----- WORKING DATA

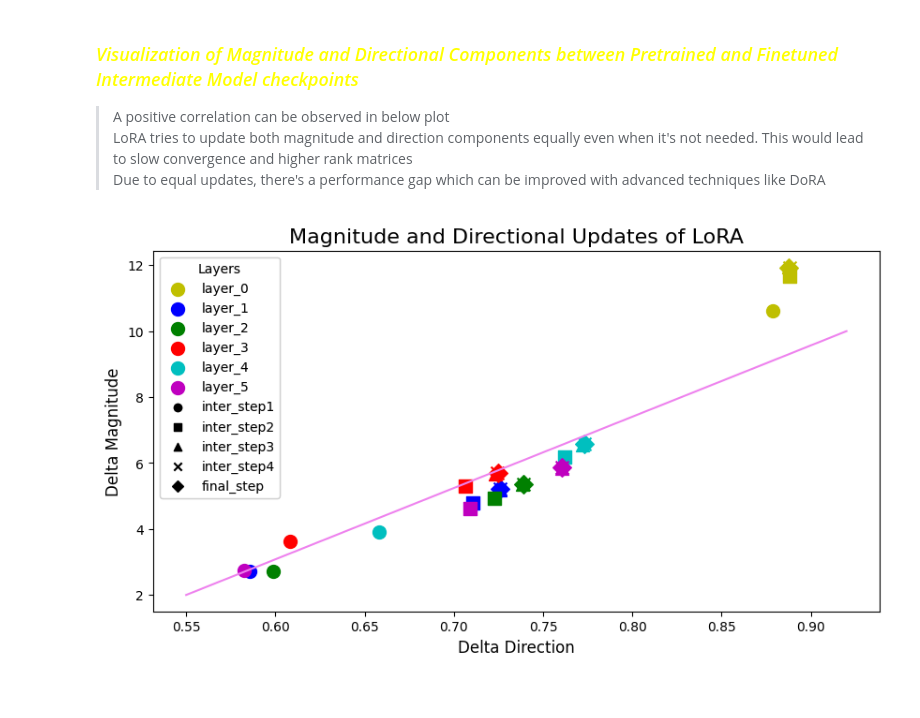
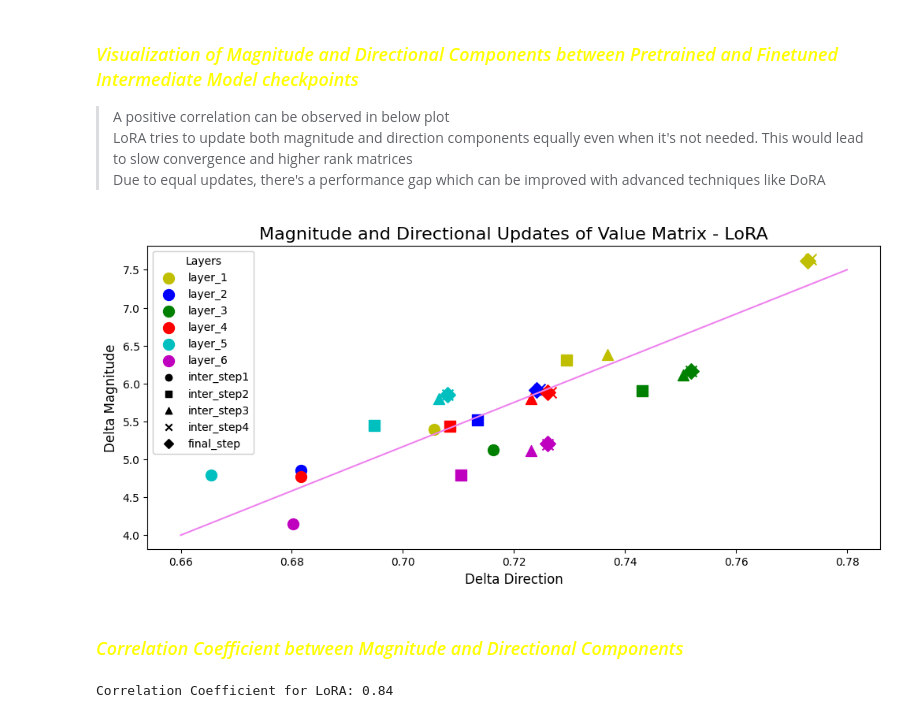
Before and after one commit to shreyassks/DoRA, a Jupyter notebook: notebooks/mistral-lora.ipynb, the cells around one changed output. Cells and saved outputs as stored; diff of their text form; code cells hidden in the pictures.

Commit message:
computed correlation

```diff
--- a/notebooks/mistral-lora.ipynb
+++ b/notebooks/mistral-lora.ipynb
@@ -56,0 +60,13 @@ Shape of LoRA - B matrix for Query Layer -> torch.Size([4096, 64])
+# %%
+peft_config = LoraConfig(
+    r=64,
+    lora_alpha=128,
+    lora_dropout=0.0,
+    target_modules=["q_proj", "k_proj", "v_proj", "o_proj", "gate_proj", "up_proj", "down_proj"],
+    bias="none",
+    task_type="CAUSAL_LM",
+    inference_mode=False
+)
+
+model = get_peft_model(model, peft_config)
+model.print_trainable_parameters()
@@ -82,7 +100,6 @@ def weight_decomposition(weights, store: dict, tag=None):
         store[f"query_layer_{i}"].append(direction)
 
 
-
 def cos_sim(a, b, dim):
     dot_product = torch.sum(a * b, dim=dim)
     norm_A = torch.norm(a, dim=dim)
@@ -93,7 +110,7 @@ def cos_sim(a, b, dim):
 
 def delta_magnitude(pt_weights, ft_weights):
     layer_wise_delta_m = {}
-    for i in range(1, 32, 6):
+    for i in range(1, 7):
         a = ft_weights.get(f"query_layer_{i}")[0]
         b = pt_weights.get(f"query_layer_{i}")[0]
         k = b.shape[0]
@@ -169,32 +186,51 @@ Checkpoint Wise Magnitude and Direction ->
 # %%
 layers = ['layer_1', 'layer_2', 'layer_3', 'layer_4', 'layer_5', 'layer_6']
 markers = ['o', 's', '^', 'x', 'D']
 colors = ['y', 'b', 'g', 'r', 'c', 'm']
 marker_labels = ["inter_step1",  "inter_step2", "inter_step3", "inter_step4", "final_step"]
 
 plt.figure(figsize=(12, 5))
 
 for i, layer in enumerate(layers):
     for j, entry in enumerate(checkpoint_wise_magnitude_direction):
         plt.scatter(entry[layer]['direction'], entry[layer]['magnitude'], color=colors[i],
                     label=layer if j == 0 else "", marker=markers[j], s=100)
 
 for i, marker in enumerate(markers):
     plt.scatter([], [], marker=marker, color='k', label=marker_labels[i])
 
-x = np.linspace(0.68, 0.79, 100)
-y = np.linspace(1.5, 5.5, 100)
+x = np.linspace(0.66, 0.78, 100)
+y = np.linspace(4, 7.5, 100)
 plt.plot(x, y, '-', color='violet')
 
 legend_layers = plt.legend(title='Layers', loc='upper left')
 plt.gca().add_artist(legend_layers)
 
 plt.xlabel('Delta Direction', fontsize=12)
 plt.ylabel('Delta Magnitude', fontsize=12)
 plt.title('Magnitude and Directional Updates of Value Matrix - LoRA', fontsize=16)
 plt.grid(False)
 
-plt.savefig('plot_lora_v_proj.jpg', format='jpg')
+# plt.savefig('plot_lora_v_proj.jpg', format='jpg')
 plt.show()
 # %% [output]
-[figure, old version]
+[figure, new version]
+# %% [markdown]
+### <font color=yellow>*Correlation Coefficient between Magnitude and Directional Components*
+# %%
+x, y = [], []
+
+for i, j in lora_m.items():
+    if i in ['300', '400', '500', '600', '700']:
+        for _, k in j[0].items():
+            x.append(k)
+
+for i, j in lora_d.items():
+    if i in ['300', '400', '500', '600', '700']:
+        for _, k in j[0].items():
+            y.append(k)
+
+correlation = np.corrcoef(x, y)
+print(f"Correlation Coefficient for LoRA: {round(correlation[0][-1], 2)}")
+# %% [output]
+Correlation Coefficient for LoRA: 0.84
```
Also changed, not shown: parts of 4 cells of this notebook, 1 other file.
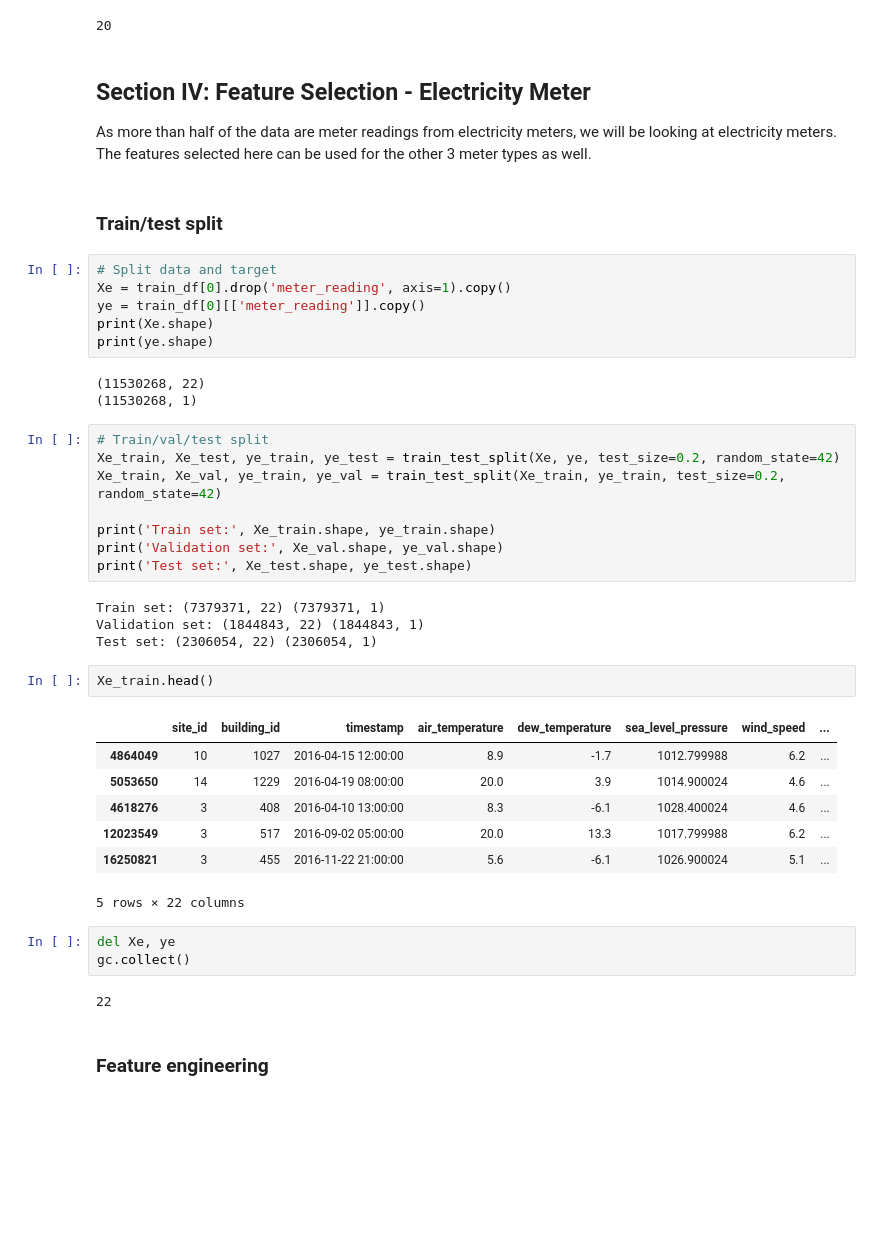
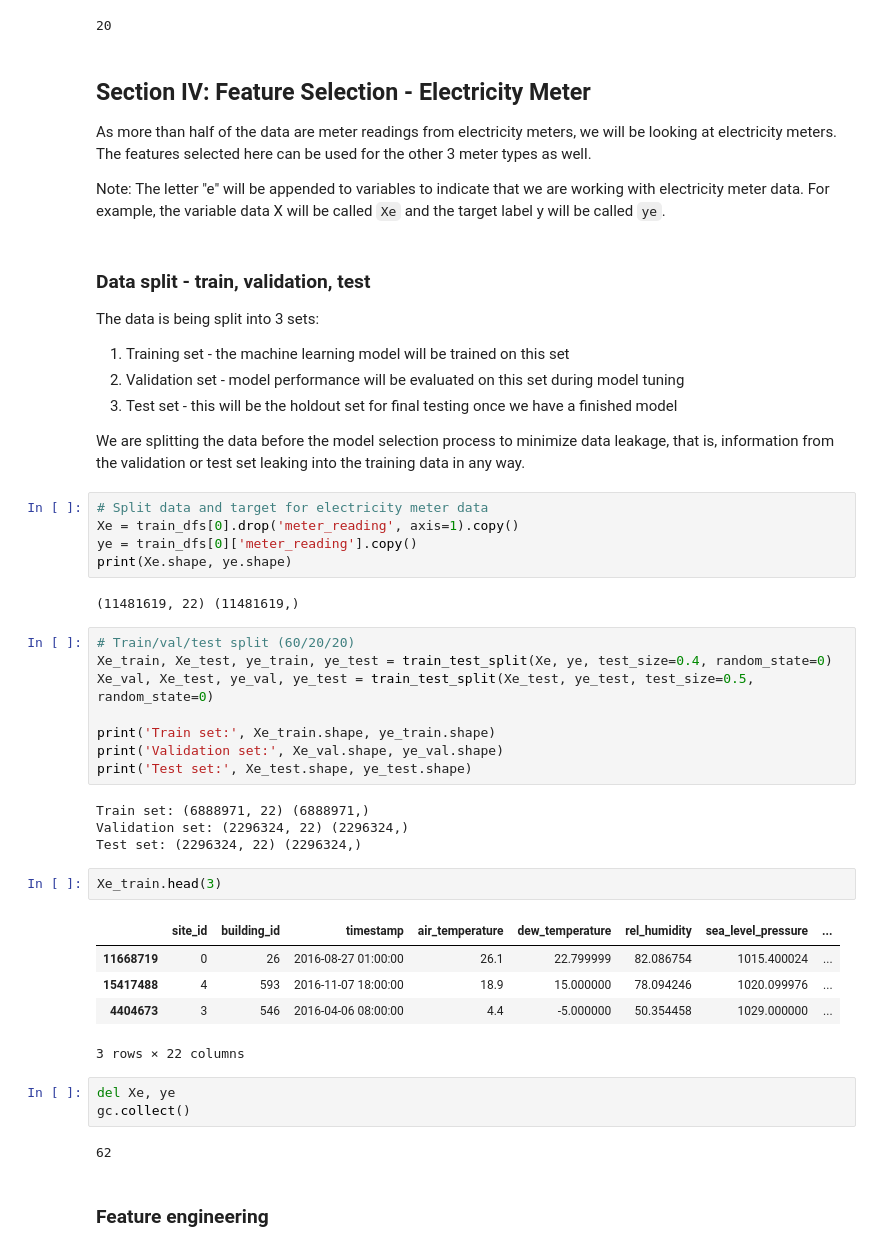
Before and after one commit to tri-bui/energy-predictor, a Jupyter notebook: notebooks/03-featurization.ipynb, the cells around one changed output. Drawn from its saved outputs; the diff is of its cells as text; blank space fills up the shorter version.

Commit message:
Add notes to data split in notebook 03

```diff
--- a/notebooks/03-featurization.ipynb
+++ b/notebooks/03-featurization.ipynb
@@ -337,44 +337,49 @@ gc.collect()
 ## Section IV: Feature Selection - Electricity Meter
 
 As more than half of the data are meter readings from electricity meters, we will be looking at electricity meters. The features selected here can be used for the other 3 meter types as well.
+
+Note: The letter "e" will be appended to variables to indicate that we are working with electricity meter data. For example, the variable data X will be called `Xe` and the target label y will be called `ye`.
-# %% [markdown]
-### Train/test split
+# %% [markdown]
+### Data split - train, validation, test
+
+The data is being split into 3 sets:
+1. Training set - the machine learning model will be trained on this set
+2. Validation set - model performance will be evaluated on this set during model tuning
+3. Test set - this will be the holdout set for final testing once we have a finished model
+
+We are splitting the data before the model selection process to minimize data leakage, that is, information from the validation or test set leaking into the training data in any way.
 # %%
-# Split data and target
-Xe = train_df[0].drop('meter_reading', axis=1).copy()
-ye = train_df[0][['meter_reading']].copy()
-print(Xe.shape)
-print(ye.shape)
+# Split data and target for electricity meter data
+Xe = train_dfs[0].drop('meter_reading', axis=1).copy()
+ye = train_dfs[0]['meter_reading'].copy()
+print(Xe.shape, ye.shape)
 # %% [output]
-(11530268, 22)
-(11530268, 1)
+(11481619, 22) (11481619,)
 # %%
-# Train/val/test split
-Xe_train, Xe_test, ye_train, ye_test = train_test_split(Xe, ye, test_size=0.2, random_state=42)
-Xe_train, Xe_val, ye_train, ye_val = train_test_split(Xe_train, ye_train, test_size=0.2, random_state=42)
+# Train/val/test split (60/20/20)
+Xe_train, Xe_test, ye_train, ye_test = train_test_split(Xe, ye, test_size=0.4, random_state=0)
+Xe_val, Xe_test, ye_val, ye_test = train_test_split(Xe_test, ye_test, test_size=0.5, random_state=0)
 
 print('Train set:', Xe_train.shape, ye_train.shape)
 print('Validation set:', Xe_val.shape, ye_val.shape)
 print('Test set:', Xe_test.shape, ye_test.shape)
 # %% [output]
-Train set: (7379371, 22) (7379371, 1)
-Validation set: (1844843, 22) (1844843, 1)
-Test set: (2306054, 22) (2306054, 1)
+Train set: (6888971, 22) (6888971,)
+Validation set: (2296324, 22) (2296324,)
+Test set: (2296324, 22) (2296324,)
 # %%
-Xe_train.head()
+Xe_train.head(3)
 # %% [output]
-|  | site_id | building_id | timestamp | air_temperature | dew_temperature | sea_level_pressure | wind_speed | ... |
-| 4864049 | 10 | 1027 | 2016-04-15 12:00:00 | 8.9 | -1.7 | 1012.799988 | 6.2 | ... |
-| 5053650 | 14 | 1229 | 2016-04-19 08:00:00 | 20.0 | 3.9 | 1014.900024 | 4.6 | ... |
-| 4618276 | 3 | 408 | 2016-04-10 13:00:00 | 8.3 | -6.1 | 1028.400024 | 4.6 | ... |
-| 12023549 | 3 | 517 | 2016-09-02 05:00:00 | 20.0 | 13.3 | 1017.799988 | 6.2 | ... |
-| 16250821 | 3 | 455 | 2016-11-22 21:00:00 | 5.6 | -6.1 | 1026.900024 | 5.1 | ... |
+|  | site_id | building_id | timestamp | air_temperature | dew_temperature | rel_humidity | sea_level_pressure | ... |
+| 11668719 | 0 | 26 | 2016-08-27 01:00:00 | 26.1 | 22.799999 | 82.086754 | 1015.400024 | ... |
+| 15417488 | 4 | 593 | 2016-11-07 18:00:00 | 18.9 | 15.000000 | 78.094246 | 1020.099976 | ... |
+| 4404673 | 3 | 546 | 2016-04-06 08:00:00 | 4.4 | -5.000000 | 50.354458 | 1029.000000 | ... |
-5 rows × 22 columns
+3 rows × 22 columns
 # %%
 del Xe, ye
 gc.collect()
 # %% [output]
-22
+62
 # %% [markdown]
 ### Feature engineering
 # %%
```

----------

WHAT NEEDS TO BE DONE:
If a line in the records above has the word "notebooks", copy it.

TASK OUTPUT:
Before and after one commit to shreyassks/DoRA, a Jupyter notebook: notebooks/mistral-lora.ipynb, the cells around one changed output. Cells and saved outputs as stored; diff of their text form; code cells hidden in the pictures.
--- a/notebooks/mistral-lora.ipynb
+++ b/notebooks/mistral-lora.ipynb
Before and after one commit to tri-bui/energy-predictor, a Jupyter notebook: notebooks/03-featurization.ipynb, the cells around one changed output. Drawn from its saved outputs; the diff is of its cells as text; blank space fills up the shorter version.
--- a/notebooks/03-featurization.ipynb
+++ b/notebooks/03-featurization.ipynb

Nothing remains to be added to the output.